Justin Delgado is husband to Kacie Doyle-Delgado, diagnosed at age 11. After more than a decade together, he considers himself to be an expert carb counter and Dexcom inserter. He graduated with his Master of Science in Finance from the University of Utah in 2013 and has been working in commercial banking since then. He attended his first Friends for Life conference in 2015 and is looking forward to volunteering with the teens.
March 7, 2005
Meal Planning, Food and Diet, Type 2
Question from United Kingdom:
I am 44 years old, female and currently borderline diabetic. I was diagnosed five years ago when clinically obese. My blood sugar was 22 mmol/L [396 mg/dl]. I subsequently lost 6 stones (84 pounds) and my diabetes disappeared. However, over the last couple of years, my weight has crept on (not all of it I am pleased to say), but my glucose levels have begun to increase again. I find that if I eat mainly proteins and vegetables/fruit, my blood sugars decrease quite rapidly, but if I add carbohydrates, even complex, they start to rise again. Is it safe for me to continue with this style of diet? Is it true that any reading over 8 mmol/L [144 mg/dl] is causing organ damage?
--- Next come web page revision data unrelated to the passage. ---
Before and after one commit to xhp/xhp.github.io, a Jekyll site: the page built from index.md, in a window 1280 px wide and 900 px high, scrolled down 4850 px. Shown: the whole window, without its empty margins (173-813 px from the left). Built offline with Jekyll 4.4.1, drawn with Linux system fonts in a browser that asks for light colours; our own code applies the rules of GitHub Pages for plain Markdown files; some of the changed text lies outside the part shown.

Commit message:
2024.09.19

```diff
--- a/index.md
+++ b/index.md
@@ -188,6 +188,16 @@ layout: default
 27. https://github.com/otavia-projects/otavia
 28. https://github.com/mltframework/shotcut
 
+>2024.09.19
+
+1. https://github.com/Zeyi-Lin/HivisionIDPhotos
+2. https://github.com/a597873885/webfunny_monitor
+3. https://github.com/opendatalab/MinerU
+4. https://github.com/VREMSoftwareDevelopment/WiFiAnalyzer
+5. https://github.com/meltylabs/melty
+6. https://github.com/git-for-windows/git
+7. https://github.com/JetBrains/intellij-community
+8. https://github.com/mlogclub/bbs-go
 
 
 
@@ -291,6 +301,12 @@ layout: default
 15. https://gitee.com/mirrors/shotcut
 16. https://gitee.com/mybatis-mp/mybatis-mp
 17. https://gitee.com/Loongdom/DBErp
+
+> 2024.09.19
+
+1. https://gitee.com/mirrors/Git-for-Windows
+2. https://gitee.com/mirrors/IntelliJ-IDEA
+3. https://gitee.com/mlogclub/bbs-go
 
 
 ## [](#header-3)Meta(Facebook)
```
First, I would recommend you not use the term borderline diabetes. You either have diabetes or you do not. Second, there is not really a safe level of hyperglycemia. If your blood sugars periodically go above normal levels, you need to speak with your physician to have this treated. It is recommended that your hemoglobin A1c be checked two to four times per year. The goal should be normalization of this level as it infers your overall glucose control for the previous three months. Given that the blood sugars respond to your lifestyle choices, you need to follow a healthy diet and exercise schedule to minimize your risk for future worsening of your control and to minimize cardiovascular and microvascular risks. Those healthier lifestyle habits you started earlier when higher sugars were a problem should be continued into the future. The problems of high blood sugars do not tend to get better over time. The tend to worsen. You always need to stay vigilant.